The morning after Diwali, the streets were all cleaned up. That such a big party could happen and then be tidied up so fast, was yet another thing I admired about India. We sat outside a cafe and watched people all greeting each other and giving money in street. When we’d finished our breakfast and the man was adding up our bill, he had to break off from his task suddenly to shoo a cow away down the road, another wonderful ‘Only in India’ moment.
The waiters tried to teach us Hindi, ‘Everyday you learn a new word.’ They would test us when they saw us on the stairs or back at the restaurant. Hi, how are you, okay, fine, etc. The owner, a Brahmin (the highest caste), corrected our responses; what we were saying was not correct for us, too casual, we should say xxx instead. Obviously we’d learned the casual version with waiters, which we were fine with. It felt rude that he said that in front of them. ‘We don’t observe the caste system,’ was something I used to say in private to Anthony. Meaning, I don’t observe the caste system myself. We just talked to whoever talked to us. We asked our friend with the textiles, a businessman, if he knew our friend from the guesthouse. ‘But he is staff,’ he said, looking puzzled and dismissive at the same time. Our favourite two people didn’t mix at all.
Northamptonshire April 2019 I recently read a blog by an Indian person from Bangalore, describing the pitiful life and death of someone of a lower caste, from her childhood- so not that long ago. I was upset and initially judgemental.
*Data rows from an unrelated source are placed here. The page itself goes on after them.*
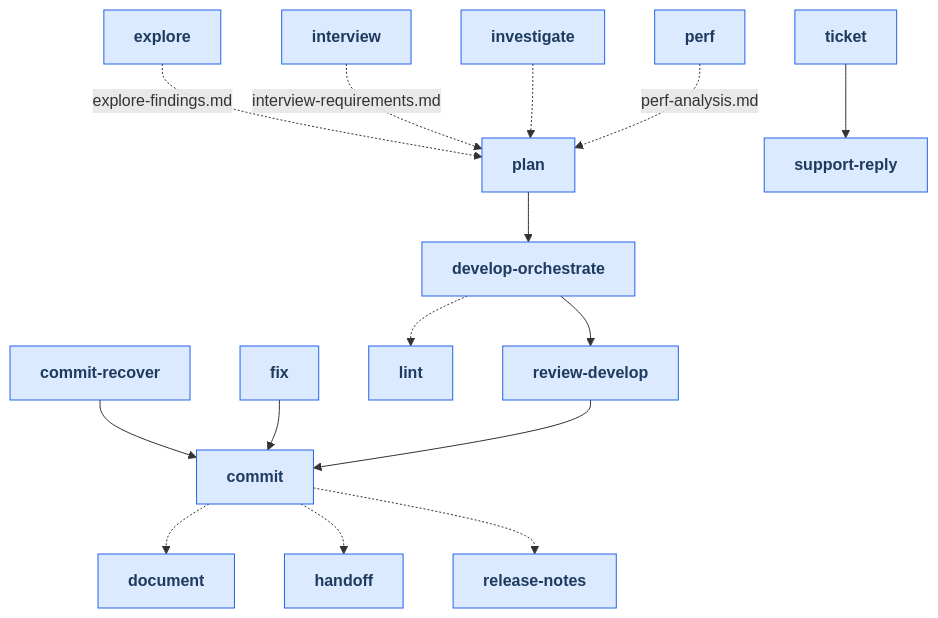
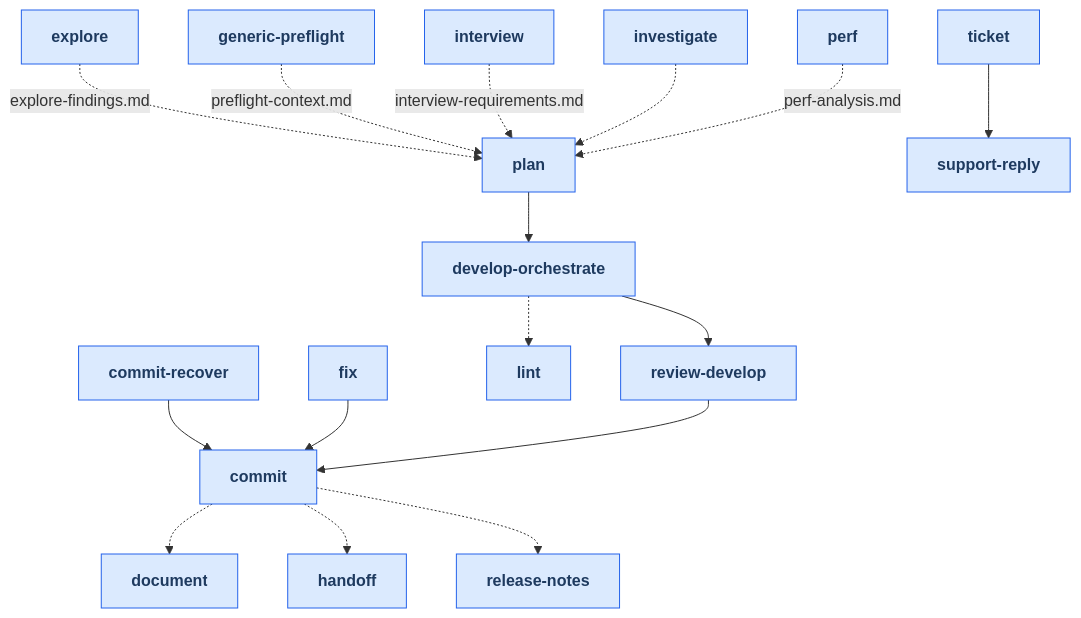
One commit to russell-laing/al-dev-shared changed the first of 24 diagrams in docs/skills_map.md. Above: the diagram before and after it, drawn with Mermaid. The commit also changed other lines of this file and 4 other files, not shown here.

````diff
--- a/docs/skills_map.md
+++ b/docs/skills_map.md
@@ -22,52 +22,55 @@
 ```mermaid
 flowchart TD
     classDef skillNode fill:#dbeafe,stroke:#2563eb,color:#1e3a5f,font-weight:bold
     skill_commit[commit]
     skill_commit_recover[commit-recover]
     skill_develop_orchestrate[develop-orchestrate]
     skill_document[document]
     skill_explore[explore]
     skill_fix[fix]
+    skill_generic_preflight[generic-preflight]
     skill_handoff[handoff]
     skill_interview[interview]
     skill_investigate[investigate]
     skill_lint[lint]
     skill_perf[perf]
     skill_plan[plan]
     skill_release_notes[release-notes]
     skill_review_develop[review-develop]
     skill_support_reply[support-reply]
     skill_ticket[ticket]
 
     skill_commit -.-> skill_document
     skill_commit -.-> skill_handoff
     skill_commit -.-> skill_release_notes
     skill_commit_recover --> skill_commit
     skill_develop_orchestrate --> skill_review_develop
     skill_develop_orchestrate -.-> skill_lint
     skill_explore -.-> |explore-findings.md| skill_plan
     skill_fix --> skill_commit
+    skill_generic_preflight -.-> |preflight-context.md| skill_plan
     skill_interview -.-> |interview-requirements.md| skill_plan
     skill_investigate -.-> skill_plan
     skill_perf -.-> |perf-analysis.md| skill_plan
     skill_plan --> skill_develop_orchestrate
     skill_review_develop --> skill_commit
     skill_ticket --> skill_support_reply
 
     class skill_commit skillNode
     class skill_commit_recover skillNode
     class skill_develop_orchestrate skillNode
     class skill_document skillNode
     class skill_explore skillNode
     class skill_fix skillNode
+    class skill_generic_preflight skillNode
     class skill_handoff skillNode
     class skill_interview skillNode
     class skill_investigate skillNode
     class skill_lint skillNode
     class skill_perf skillNode
     class skill_plan skillNode
     class skill_release_notes skillNode
     class skill_review_develop skillNode
     class skill_support_reply skillNode
     class skill_ticket skillNode
 ```
````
Why was he treated that way, why didn’t anyone help or seem to care?
But then I remembered before we left the UK, in March 2018, a very cold and snowy winter, just how many people were sleeping rough in Norwich- one of the most affluent cities in the UK. And on our return to London, how many people were on the streets just the short distance from the tube station to our hotel. And how people walk on by, and don’t want to touch them, and how it is accepted that there are people on the street. We have a fully functioning Government in the UK, both national and local, a small population, and money to spend on other things, and yet we don’t provide enough shelter beds, and everyone just accepts that. Society accepts that that is the homeless person’s lot- the lack of healthcare and the low life expectancy and ongoing risk of violence. So in a way we have our own caste system.
We did read horror stories in the paper of Dalits (lower caste people) being attacked and killed. But India is a huge country of over a billion people, and every state is different. Our good friend Y from Tamil Nadu who is a college teacher, said that caste makes no difference within his classroom. Places on courses are reserved for Scheduled Castes and Tribespeople, which guarantees that his classroom is open to all castes (this follows the legislation in place). Of his students, he said, ‘Oh yes, they fight, usually about girls, but never about caste.’
Thank you very much for reading
About the author
Sold house left job decluttered almost everything else. With husband went travelling for a year, mostly in India. Here are my India highlights. Now back in the UK and now living on a narrowboat. Writing a book about everything…
For more photographs of the trip see Instagram travelswithanthony